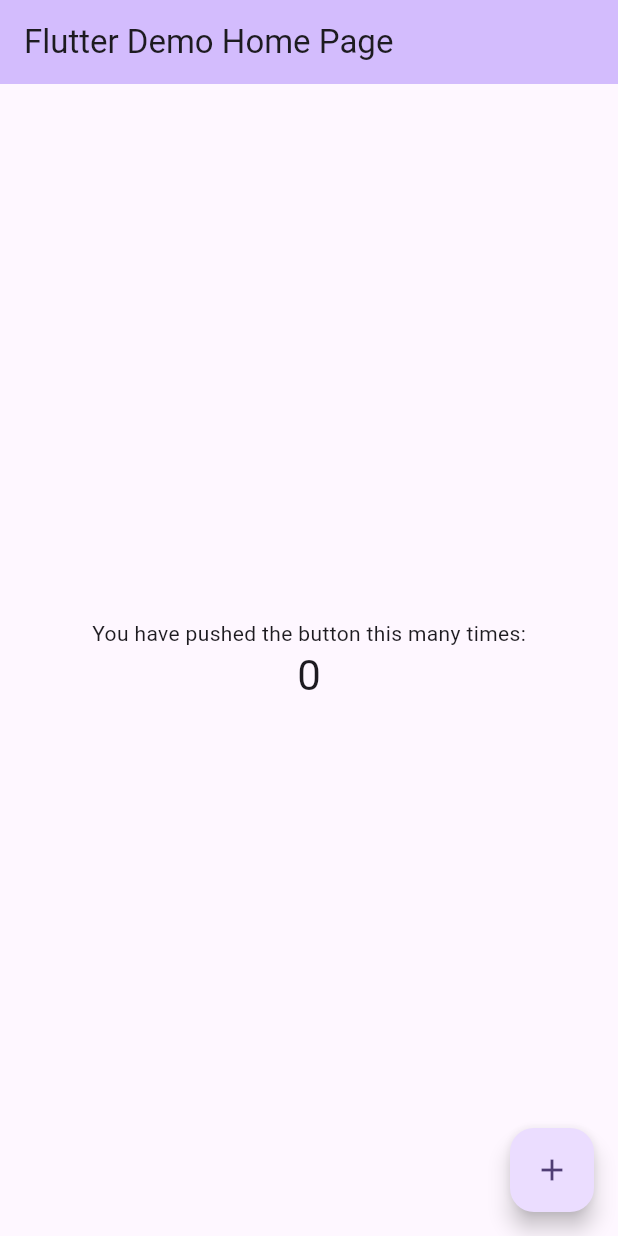
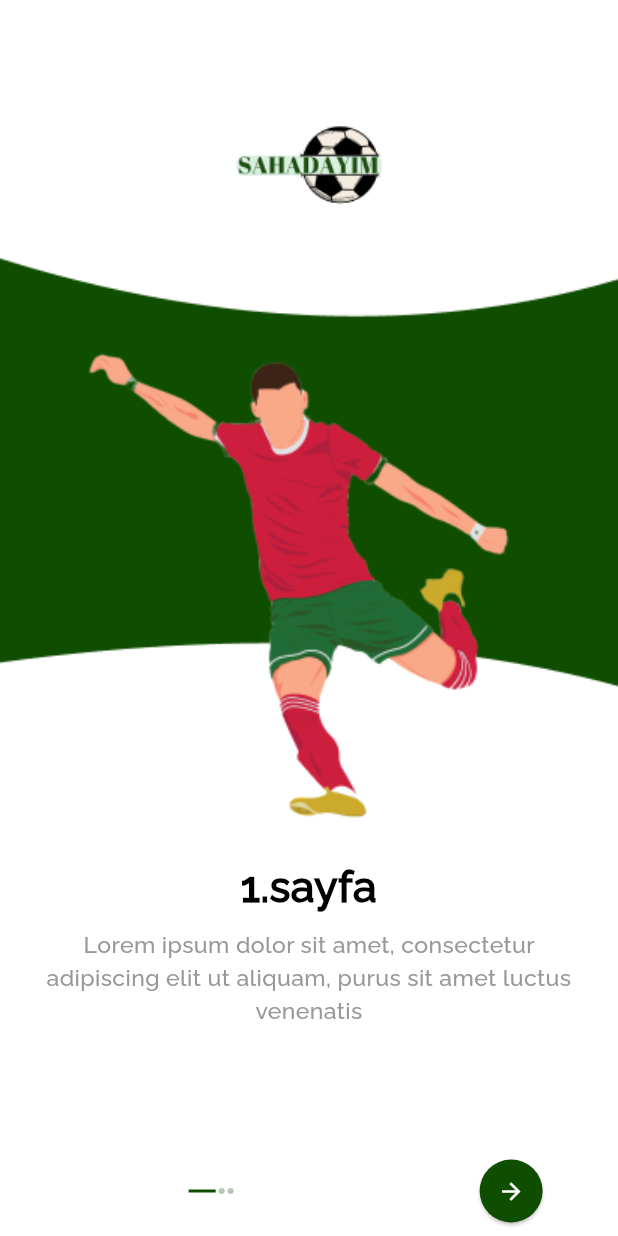
Before and after one commit to mturkmen61/sahadayim1, a Flutter app: the screen it shows after launch, on a phone screen of 412 x 824 dp. Run offline on Flutter 3.47's test engine with Material 3 defaults, Android fonts, the phone set to English and light mode, and no system bars; our stand-ins replace flutter_screenutil; project files that could hold a hidden picture were left out.

Commit message:
start screens added

```diff
--- a/lib/constants/assets.dart
+++ b/lib/constants/assets.dart
@@ -0,0 +1,5 @@
+class ImageHelper {
+  static const logo = "assets/images/logo.png";
+  static const backGround = 'assets/images/background_shape.png';
+  static const footballPlayer = 'assets/images/football_player.png';
+}
--- a/lib/constants/colors.dart
+++ b/lib/constants/colors.dart
@@ -0,0 +1,11 @@
+import 'package:flutter/material.dart';
+
+class AppColors {
+  AppColors._();
+  static Color whiteColor = const Color(0xFFffffff);
+  static Color blackColor = const Color(0xFF000000);
+  static Color greyColor = const Color(0xFF989898);
+  static Color greenColor = const Color(0xFF0F4D00);
+  static Color greenColor30 = const Color(0xFF0F4D00).withOpacity(0.3);
+  static Color redColor = Colors.red;
+}
--- a/lib/constants/strings.dart
+++ b/lib/constants/strings.dart
@@ -0,0 +1,8 @@
+class AppString {
+  AppString._();
+
+  static const sahadayim = "Sahadayim";
+  static const loremIpsum = "Lorem ipsum dolor sit";
+  static const loremIpsumDolor =
+      "Lorem ipsum dolor sit amet, consectetur adipiscing elit ut aliquam, purus sit amet luctus venenatis";
+}
--- a/lib/constants/styles.dart
+++ b/lib/constants/styles.dart
@@ -0,0 +1,19 @@
+import 'package:flutter/material.dart';
+import 'package:flutter_screenutil/flutter_screenutil.dart';
+
+import 'colors.dart';
+
+class TextStyleHelper {
+  static final black1 = TextStyle(
+    fontSize: 26.sp,
+    fontFamily: "Raleway",
+    fontWeight: FontWeight.w700,
+    color: AppColors.blackColor,
+  );
+  static final grey1 = TextStyle(
+    fontSize: 14.sp,
+    fontFamily: "Raleway",
+    fontWeight: FontWeight.w500,
+    color: AppColors.greyColor,
+  );
+}
--- a/lib/main.dart
+++ b/lib/main.dart
@@ -1,125 +1,23 @@
 import 'package:flutter/material.dart';
+import 'package:flutter_screenutil/flutter_screenutil.dart';
+import 'package:sahadayim/screens/start/start_screen.dart';
 
 void main() {
+  WidgetsFlutterBinding.ensureInitialized();
   runApp(const MyApp());
 }
 
 class MyApp extends StatelessWidget {
   const MyApp({super.key});
 
-  // This widget is the root of your application.
   @override
   Widget build(BuildContext context) {
-    return MaterialApp(
-      title: 'Flutter Demo',
-      theme: ThemeData(
-        // This is the theme of your application.
-        //
-        // TRY THIS: Try running your application with "flutter run". You'll see
-        // the application has a purple toolbar. Then, without quitting the app,
-        // try changing the seedColor in the colorScheme below to Colors.green
-        // and then invoke "hot reload" (save your changes or press the "hot
-        // reload" button in a Flutter-supported IDE, or press "r" if you used
-        // the command line to start the app).
-        //
-        // Notice that the counter didn't reset back to zero; the application
-        // state is not lost during the reload. To reset the state, use hot
-        // restart instead.
-        //
-        // This works for code too, not just values: Most code changes can be
-        // tested with just a hot reload.
-        colorScheme: ColorScheme.fromSeed(seedColor: Colors.deepPurple),
-        useMaterial3: true,
+    return const ScreenUtilInit(
+      designSize: Size(375, 812),
+      child: MaterialApp(
+        title: 'Sahadayım',
+        home: StartPage1(),
       ),
-      home: const MyHomePage(title: 'Flutter Demo Home Page'),
     );
   }
 }
-
-class MyHomePage extends StatefulWidget {
-  const MyHomePage({super.key, required this.title});
-
-  // This widget is the home page of your application. It is stateful, meaning
-  // that it has a State object (defined below) that contains fields that affect
-  // how it looks.
-
-  // This class is the configuration for the state. It holds the values (in this
-  // case the title) provided by the parent (in this case the App widget) and
-  // used by the build method of the State. Fields in a Widget subclass are
-  // always marked "final".
-
-  final String title;
-
-  @override
-  State<MyHomePage> createState() => _MyHomePageState();
-}
-
-class _MyHomePageState extends State<MyHomePage> {
-  int _counter = 0;
-
-  void _incrementCounter() {
-    setState(() {
-      // This call to setState tells the Flutter framework that something has
-      // changed in this State, which causes it to rerun the build method below
-      // so that the display can reflect the updated values. If we changed
-      // _counter without calling setState(), then the build method would not be
-      // called again, and so nothing would appear to happen.
-      _counter++;
-    });
-  }
-
-  @override
-  Widget build(BuildContext context) {
-    // This method is rerun every time setState is called, for instance as done
-    // by the _incrementCounter method above.
-    //
-    // The Flutter framework has been optimized to make rerunning build methods
-    // fast, so that you can just rebuild anything that needs updating rather
-    // than having to individually change instances of widgets.
-    return Scaffold(
-      appBar: AppBar(
-        // TRY THIS: Try changing the color here to a specific color (to
-        // Colors.amber, perhaps?) and trigger a hot reload to see the AppBar
-        // change color while the other colors stay the same.
-        backgroundColor: Theme.of(context).colorScheme.inversePrimary,
-        // Here we take the value from the MyHomePage object that was created by
-        // the App.build method, and use it to set our appbar title.
-        title: Text(widget.title),
-      ),
-      body: Center(
-        // Center is a layout widget. It takes a single child and positions it
-        // in the middle of the parent.
-        child: Column(
-          // Column is also a layout widget. It takes a list of children and
-          // arranges them vertically. By default, it sizes itself to fit its
-          // children horizontally, and tries to be as tall as its parent.
-          //
-          // Column has various properties to control how it sizes itself and
-          // how it positions its children. Here we use mainAxisAlignment to
-          // center the children vertically; the main axis here is the vertical
-          // axis because Columns are vertical (the cross axis would be
-          // horizontal).
-          //
-          // TRY THIS: Invoke "debug painting" (choose the "Toggle Debug Paint"
-          // action in the IDE, or press "p" in the console), to see the
-          // wireframe for each widget.
-          mainAxisAlignment: MainAxisAlignment.center,
-          children: <Widget>[
-            const Text(
-              'You have pushed the button this many times:',
-            ),
-            Text(
-              '$_counter',
-              style: Theme.of(context).textTheme.headlineMedium,
-            ),
-          ],
-        ),
-      ),
-      floatingActionButton: FloatingActionButton(
-        onPressed: _incrementCounter,
-        tooltip: 'Increment',
-        child: const Icon(Icons.add),
-      ), // This trailing comma makes auto-formatting nicer for build methods.
-    );
-  }
-}
--- /dev/null
+++ b/lib/screens/start/build_skip_button.dart
@@ -0,0 +1,117 @@
+import 'package:flutter/material.dart';
+import 'package:sahadayim/constants/colors.dart';
+
+class BuildSkip extends StatelessWidget {
+  const BuildSkip({
+    super.key,
+    required this.currentPageIndex,
+    required this.nextPage,
+    required this.backPage,
+  });
+
+  final int currentPageIndex;
+  final Function nextPage;
+  final Function backPage;
+
+  @override
+  Widget build(BuildContext context) {
+    return Padding(
+      padding: const EdgeInsets.all(6.0),
+      child: Row(
+        mainAxisAlignment: MainAxisAlignment.spaceAround,
+        children: [
+          // Diğer sayfaya geçişi sağlayan buton
+          if (currentPageIndex != 0)
+            ElevatedButton(
+              onPressed: () {
+                backPage();
+              },
+              style: ElevatedButton.styleFrom(
+                shape: const CircleBorder(),
+                backgroundColor: AppColors.greenColor,
+                padding: const EdgeInsets.all(12.0),
+              ),
+              child: Icon(
+                Icons.arrow_back,
+                color: AppColors.whiteColor,
+              ),
+            ),
+          const SizedBox(
+            width: 20,
+          ),
+          Row(
+            children: [
+              currentPageIndex == 0
+                  ? const BuildDotDivider()
+                  : const BuildDot(),
+              const SizedBox(width: 2),
+              currentPageIndex == 1
+                  ? const BuildDotDivider()
+                  : const BuildDot(),
+              const SizedBox(width: 2),
+              currentPageIndex == 2
+                  ? const BuildDotDivider()
+                  : const BuildDot(),
+            ],
+          ),
+          const SizedBox(
+            width: 20,
+          ),
+          ElevatedButton(
+            onPressed: () {
+              if (currentPageIndex == 2) {
+                print("Başka Sayfa Yok");
+              } else {
+                print(currentPageIndex);
+                nextPage();
+                print(currentPageIndex);
+              }
+            },
+            style: ElevatedButton.styleFrom(
+              shape: const CircleBorder(),
+              backgroundColor: AppColors.greenColor,
+              padding: const EdgeInsets.all(12.0),
+            ),
+            child: Icon(
+              Icons.arrow_forward,
+              color: AppColors.whiteColor,
+            ),
+          ),
+        ],
+      ),
+    );
+  }
+}
+
+class BuildDotDivider extends StatelessWidget {
+  const BuildDotDivider({
+    super.key,
+  });
+
+  @override
+  Widget build(BuildContext context) {
+    return Container(
+      width: 18,
+      height: 2,
+      color: AppColors.greenColor,
+    );
+  }
+}
+
+class BuildDot extends StatelessWidget {
+  const BuildDot({
+    super.key,
+  });
+
+  @override
+  Widget build(BuildContext context) {
+    return Container(
+      width: 4,
+      height: 4,
+      decoration: BoxDecoration(
+        shape: BoxShape.circle,
+        color: AppColors.greenColor30,
+      ),
+    );
+  }
+}
--- /dev/null
+++ b/lib/screens/start/start_screen.dart
@@ -0,0 +1,57 @@
+import 'package:flutter/material.dart';
+import 'package:sahadayim/screens/start/build_skip_button.dart';
+import 'package:sahadayim/screens/start/start_screen1.dart';
+import 'package:sahadayim/screens/start/start_screen3.dart';
+import 'package:sahadayim/screens/start/start_screen_2.dart';
+
+class StartPage1 extends StatefulWidget {
+  const StartPage1({super.key});
+
+  @override
+  State<StartPage1> createState() => _StartPage1State();
+}
+
+class _StartPage1State extends State<StartPage1> {
+  int currentPageIndex = 0; // Başlangıçta gösterilecek sayfa indeksi
+
+  void nextPage() {
+    setState(() {
+      // Bir sonraki sayfaya geçmek için indeksi artır
+      currentPageIndex++;
+    });
+  }
+
+  void backPage() {
+    setState(() {
+      // Bir sonraki sayfaya geçmek için indeksi artır
+      currentPageIndex--;
+    });
+  }
+
+  @override
+  Widget build(BuildContext context) {
+    return Scaffold(
+      backgroundColor: Colors.white,
+      body: Column(
+        children: [
+          Expanded(
+            child: IndexedStack(
+              index: currentPageIndex,
+              children: const [
+                BuildOnBoardingPage1(),
+                BuildOnBoardingPage2(),
+                BuildOnBoardingPage3(), // İlk sayfa
+                // Diğer sayfalar buraya eklenebilir
+              ],
+            ),
+          ),
+          BuildSkip(
+            currentPageIndex: currentPageIndex,
+            nextPage: nextPage,
+            backPage: backPage,
+          ),
+        ],
+      ),
+    );
+  }
+}
--- /dev/null
+++ b/lib/screens/start/start_screen1.dart
@@ -0,0 +1,82 @@
+import 'package:flutter/material.dart';
+import 'package:flutter_screenutil/flutter_screenutil.dart';
+import 'package:sahadayim/constants/assets.dart';
+import 'package:sahadayim/constants/strings.dart';
+import 'package:sahadayim/constants/styles.dart';
+
+class BuildOnBoardingPage1 extends StatefulWidget {
+  const BuildOnBoardingPage1({
+    super.key,
+  });
+
+  @override
+  State<BuildOnBoardingPage1> createState() => _BuildOnBoardingPage1State();
+}
+
+class _BuildOnBoardingPage1State extends State<BuildOnBoardingPage1> {
+  @override
+  Widget build(BuildContext context) {
+    return Center(
+      child: Column(
+        children: [
+          SizedBox(height: 80.h),
+          Image.asset(ImageHelper.logo),
+          //SvgPicture.asset('assets/images/football_player.svg'),
+          Center(
+            child: Stack(
+              alignment: Alignment.center,
+              children: [
+                SizedBox(
+                  width: 375.w,
+                  height: 425.h,
+                ),
+                Positioned(
+                  top: 0,
+                  child: Image.asset(
+                    ImageHelper.backGround, // Arkaplan resmi adresi
+                    width: 376.w,
+                    height: 385.h,
+                    fit: BoxFit.cover,
+                  ),
+                ),
+                Positioned(
+                  top: 40,
+                  child: Image.asset(
+                    ImageHelper.footballPlayer, // Üstteki resim adresi
+                    width: 400.w,
+                    height: 380.h,
+                    fit: BoxFit.contain,
+                  ),
+                ),
+              ],
+            ),
+          ),
+          Column(
+            children: [
+              Center(
+                  child: Text(
+                "1.sayfa",
+                textAlign: TextAlign.center,
+                style: TextStyleHelper.black1,
+              )),
+              Center(
+                child: Padding(
+                  padding:
+                      const EdgeInsets.symmetric(horizontal: 20, vertical: 8),
+                  child: Text(
+                    AppString.loremIpsumDolor,
+                    textAlign: TextAlign.center,
+                    style: TextStyleHelper.grey1,
+                  ),
+                ),
+              ),
+            ],
+          ),
+          const SizedBox(
+            height: 10,
+          ),
+        ],
+      ),
+    );
+  }
+}
```
Also changed, not shown: lib/screens/start/build_on_boarding_screen.dart (added, +82 -0 lines), lib/screens/start/start_screen3.dart (added, +82 -0 lines), lib/screens/start/start_screen_2.dart (added, +82 -0 lines), pubspec.yaml (+9 -7 lines), assets/fonts/Raleway-Medium.ttf (added), assets/fonts/Raleway-Regular.ttf (added), assets/images/background_shape.png (added), assets/images/football_player.png (added), assets/images/football_player.svg (added), assets/images/logo.png (added), assets/images/logo.svg (added), lib/controllers/screens/start_screen.dart (added), pubspec.lock.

____________

◆ What you have to do ◆
Read through the data and copy every line where "BuildSkip" shows up.

◆ Expected answer ◆
+class BuildSkip extends StatelessWidget {
+  const BuildSkip({
+          BuildSkip(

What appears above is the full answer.